Skip To Content
November 18, 2021

President Biden Welcomes Widow and Young Sons of Late Officer to White House Bill Signing

Credit: People, Greta Bjorson

President Joe Biden was sure to be joined by some meaningful guests at a series of bill signings on Thursday morning.

Biden, 78, welcomed the widow and two young sons of police officer Thomas Bomba to the White House while he signed legislation intended to protect law enforcement.

Angela Bomba and her boys, Tommy and Jake, were in attendance during the ceremony as Biden signed into law three bills: the Protecting America’s First Responders Act of 2021, the Confidentiality Opportunities for Peer Support (COPS) Counseling Act and the Jaime Zapata and Victor Avila Federal Officers and Employees Protection Act. 

Before he sat down to sign the bills, Biden told the crowd of about 40 attendees, “By the way, there’s a tradition when you sign the bill, you give the signing pen to the authors of the bill. But I don’t have that many pens with me.”

“I’m going to make sure everyone will get a pen,” Biden added. As he settled in to sign the papers in front of him, he took a moment to speak to Jake, standing next to him onstage.

“Hi, what’s your name?” the president asked in footage shared by local station WSLS. As he leaned over to shake the boy’s hand, he told Jake, “Nice to meet you,” and asked, “how old are you?” 

After learning Jake’s age (7) and grade (first), Biden thanked the boy for being at the bill signing and checked in to make sure he was okay.
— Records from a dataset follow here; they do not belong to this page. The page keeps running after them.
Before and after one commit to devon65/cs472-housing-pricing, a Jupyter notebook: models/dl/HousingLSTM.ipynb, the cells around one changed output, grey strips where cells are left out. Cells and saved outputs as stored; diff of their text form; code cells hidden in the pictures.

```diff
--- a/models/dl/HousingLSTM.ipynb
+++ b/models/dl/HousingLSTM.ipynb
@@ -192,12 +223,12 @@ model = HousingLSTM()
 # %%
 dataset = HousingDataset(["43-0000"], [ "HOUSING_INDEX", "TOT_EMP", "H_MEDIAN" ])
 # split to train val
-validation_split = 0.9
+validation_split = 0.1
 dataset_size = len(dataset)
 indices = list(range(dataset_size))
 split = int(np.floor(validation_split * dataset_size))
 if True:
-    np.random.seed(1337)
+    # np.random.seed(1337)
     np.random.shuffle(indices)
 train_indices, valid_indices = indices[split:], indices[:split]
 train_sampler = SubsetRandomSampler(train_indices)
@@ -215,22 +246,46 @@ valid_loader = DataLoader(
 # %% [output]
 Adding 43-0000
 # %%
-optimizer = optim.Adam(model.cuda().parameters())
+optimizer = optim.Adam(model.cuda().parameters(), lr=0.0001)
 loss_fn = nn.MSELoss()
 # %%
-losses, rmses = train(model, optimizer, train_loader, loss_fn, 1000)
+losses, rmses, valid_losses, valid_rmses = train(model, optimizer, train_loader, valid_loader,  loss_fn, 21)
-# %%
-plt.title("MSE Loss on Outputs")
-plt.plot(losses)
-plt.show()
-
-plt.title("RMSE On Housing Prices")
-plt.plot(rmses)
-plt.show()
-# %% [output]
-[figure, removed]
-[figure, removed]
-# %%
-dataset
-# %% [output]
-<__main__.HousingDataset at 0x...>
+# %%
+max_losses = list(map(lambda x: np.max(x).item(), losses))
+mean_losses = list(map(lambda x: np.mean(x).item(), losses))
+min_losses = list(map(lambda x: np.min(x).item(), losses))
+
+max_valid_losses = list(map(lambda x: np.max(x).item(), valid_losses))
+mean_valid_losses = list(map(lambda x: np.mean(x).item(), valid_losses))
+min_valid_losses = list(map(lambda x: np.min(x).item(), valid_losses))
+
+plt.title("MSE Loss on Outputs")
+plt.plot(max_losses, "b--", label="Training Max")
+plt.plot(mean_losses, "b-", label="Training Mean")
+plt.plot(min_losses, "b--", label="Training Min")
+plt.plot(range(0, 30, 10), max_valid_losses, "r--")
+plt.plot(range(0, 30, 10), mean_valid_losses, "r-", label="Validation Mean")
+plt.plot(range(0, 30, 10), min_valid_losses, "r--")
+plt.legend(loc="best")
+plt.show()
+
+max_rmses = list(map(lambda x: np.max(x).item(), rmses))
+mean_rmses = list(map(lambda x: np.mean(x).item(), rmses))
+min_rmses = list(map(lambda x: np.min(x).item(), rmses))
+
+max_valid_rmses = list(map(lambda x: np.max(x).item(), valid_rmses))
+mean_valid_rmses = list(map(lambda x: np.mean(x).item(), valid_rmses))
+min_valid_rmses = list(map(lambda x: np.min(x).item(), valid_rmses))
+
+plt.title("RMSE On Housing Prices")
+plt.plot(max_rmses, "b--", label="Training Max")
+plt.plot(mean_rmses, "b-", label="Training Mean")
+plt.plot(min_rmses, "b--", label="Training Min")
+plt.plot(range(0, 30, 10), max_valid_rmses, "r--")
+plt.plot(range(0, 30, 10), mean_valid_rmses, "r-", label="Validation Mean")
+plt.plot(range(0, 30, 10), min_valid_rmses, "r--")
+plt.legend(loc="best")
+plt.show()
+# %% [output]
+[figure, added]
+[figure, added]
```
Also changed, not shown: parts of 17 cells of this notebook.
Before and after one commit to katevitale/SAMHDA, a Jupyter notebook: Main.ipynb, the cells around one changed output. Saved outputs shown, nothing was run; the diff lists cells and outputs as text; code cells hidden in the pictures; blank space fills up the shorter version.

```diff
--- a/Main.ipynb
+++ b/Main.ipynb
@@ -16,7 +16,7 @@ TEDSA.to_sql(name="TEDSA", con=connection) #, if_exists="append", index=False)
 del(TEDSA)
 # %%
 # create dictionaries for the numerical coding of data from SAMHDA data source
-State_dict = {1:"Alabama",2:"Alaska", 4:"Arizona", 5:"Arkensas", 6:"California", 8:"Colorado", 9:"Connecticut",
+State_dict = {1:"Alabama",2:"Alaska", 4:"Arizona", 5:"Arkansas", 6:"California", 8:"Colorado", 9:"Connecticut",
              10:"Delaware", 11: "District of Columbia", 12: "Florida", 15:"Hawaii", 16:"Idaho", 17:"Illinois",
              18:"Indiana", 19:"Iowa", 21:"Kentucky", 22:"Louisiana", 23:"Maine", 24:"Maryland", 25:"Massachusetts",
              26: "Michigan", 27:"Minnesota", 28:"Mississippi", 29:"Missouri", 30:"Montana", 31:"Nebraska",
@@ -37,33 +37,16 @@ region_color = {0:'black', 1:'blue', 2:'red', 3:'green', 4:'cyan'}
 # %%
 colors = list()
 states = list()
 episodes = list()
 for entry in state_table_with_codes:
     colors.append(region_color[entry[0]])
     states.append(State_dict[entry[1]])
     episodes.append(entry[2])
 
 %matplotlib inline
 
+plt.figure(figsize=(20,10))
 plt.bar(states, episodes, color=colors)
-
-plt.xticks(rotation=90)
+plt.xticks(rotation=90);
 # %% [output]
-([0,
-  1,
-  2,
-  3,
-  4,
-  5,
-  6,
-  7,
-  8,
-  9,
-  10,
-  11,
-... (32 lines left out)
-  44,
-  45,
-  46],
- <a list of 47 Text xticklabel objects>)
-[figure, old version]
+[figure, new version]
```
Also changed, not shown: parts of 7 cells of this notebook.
He later gifted Jake the pen he used to sign the legislation. 

Jake’s father, who worked as a Montgomery County police officer, died by suicide in 2019, according to Baltimore station WJZ. About 10 years before his death, Thomas had contracted a flesh-eating bacteria during a training exercise, an infection which almost killed him.  

In May 2020, Reps. David Trone and Guy Reschenthaler proposed the COPS Counseling Act in response to Thomas’ death, according to Montgomery Community Media.  

“By providing confidentiality for peer support services like we do in the COPS Counseling Act, we can begin to remove the stigma that exists surrounding mental health,” Trone said in a statement at the time. 

Speaking at Thursday’s bill signing, Biden said Thomas’ “painful experience helped inspire this bill,” later adding: “My hope is by giving more officers access to confidentiality and high-quality mental health resources we’re going to reduce the stigma around seeking help and lead [to] better policing and prevent suicides.” 

The COPS Counseling Act “prohibits Federal law enforcement officers from disclosing the contents of peer support communications; and requires the Department of Justice to develop a report on best practices and professional standards for peer support counseling programs for first responder agencies,” the White House says.